I also hope to see the owner of the place where we stayed last fall in Provence, the place I mention in my 10/28/10 post, whose bed & breakfast is located just beneath the hilltop castle in this picture.

Having kept in touch, he may visit California this summer, a trip he anticipates as much as I anticipate my own, in October.

These are the things that help pass the time until October.

- PJ

Monday, June 20, 2011

One Year, and…France again?

I ended my 11/16/2010 post with “Until next time, beloved France!”

“Next time” has come sooner than I expected. I wanted to visit Italy this year, the Amalfi coast. I’ve not yet been south of Rome, and I’d hoped to go in May but I didn’t return to work (after surgery on my hand) until late May. Hi-everybody-I’m-back-and-now-I’m-taking-vacation wouldn’t be beneficial to my employment, or my hand, for which I still attend physical therapy, twice weekly.

My friend and travel companion, with whom I traveled to Provence last fall, organized a trip to Paris this October for a group of friends, and piggy-backing this trip better fit my timing. The group will stay only one week, but my friend has enthusiastically agreed to stay on a second week. We’re throwing ideas around now, for that second week – up into Nord & Picardie or down to Bordeaux are two of them.

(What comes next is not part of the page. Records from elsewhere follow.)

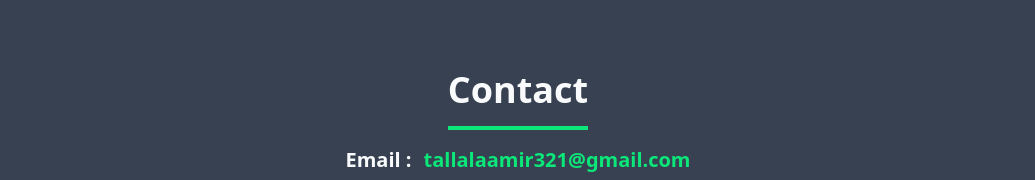
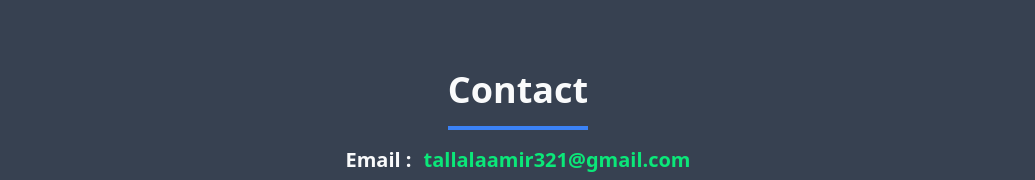
Before and after one commit to Tallal619/Portfolio, a Next.js app: page / in a window 1280 px wide. Shown: the part 3147-3327 px from the top of the page, without its empty margins (122-1157 px from the left). Built offline with nearby package versions, Linux system fonts and the light colour scheme.

Commit message:
cv fixed

```diff
--- a/components/Contact.jsx
+++ b/components/Contact.jsx
@@ -10,7 +10,7 @@ const Contact = () => {
 
   return (
     <div className="flex flex-col items-center justify-center w-full h-full mt-10 text-gray-50">
-      <span className="text-2xl font-bold md:text-4xl border-b-[#0be779] border-b-4 pb-4">
+      <span className="text-2xl font-bold md:text-4xl border-b-[#3b82f6] border-b-4 pb-4">
         Contact
       </span>
 
--- a/pages/cv/index.js
+++ b/pages/cv/index.js
@@ -5,7 +5,7 @@ import React from "react";
 const CV = () => {
   return (
     <div className="flex items-center justify-center w-full h-screen bg-gray-700">
-      <iframe src="M_Tallal_resume.pdf" className="w-[100%] h-[100%]"></iframe>
+      <iframe src="CV.pdf" className="w-[100%] h-[100%]"></iframe>
     </div>
   );
 };
```
Also changed, not shown: 2 other files (tests, documents, lock files or other folders).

Past trips to France provided the stories in my recent submissions to Travelers’ Tales. What will it be this year?

- PJ

Sunday, June 19, 2011

Happy Fathers Day

My dad passed away five years and nine days ago. When I was little, I used to lie across his lap every evening while he read the paper or watched TV. He rubbed and scratched my back, a task at which he was an expert. I’d lay there as long as he’d allow, usually until his legs went to sleep. There was safety and love in his touch. The years passed, and I continued to lie in his lap until I was too big to fit across his chair.

Here’s my dad.

- PJ

Friday, June 17, 2011

Lemon Balm Sunday – or – Experience was limited

A recurring theme in Half Italian is “experience was limited” for my Italian immigrant relatives. “Experience was limited,” in my presentation, refers to a wariness that lived in my relatives’ minds and hearts, induced by limited exposure to the world around them, from geography (traveling beyond their village walls) to eating (anything unknown). Anything unknown brought forth wariness and suspicion, until their exposure increased or someone they knew (and trusted) provided assurances. Don’t take chances.

My mother’s experience wasn’t limited – she was born in southern California (not exactly a medieval village) and she had firsthand exposure to immigrant wariness and its origins; yet, this didn’t broaden her thinking, wariness became learned behavior.

Last Sunday, my mother, nearly age 87, tasted her first lemon balm. In front of K-Mart, I pulled a tiny leaf from one of the lemon balm plants for sale outside and urged her to try it. Her face went through all the same doubtful contortions that my immigrant relatives often did, when presented with something they didn’t already know. What is this you’re giving me; I’ve never heard of it; where does it come from, and is it clean? With the corners of her mouth turned down, she tasted the lemon balm. Frowning, she decided it was okay. Sure wish someone else was here to provide me with assurances about this stuff.

(It’s only lemon balm, Mom.)

- PJ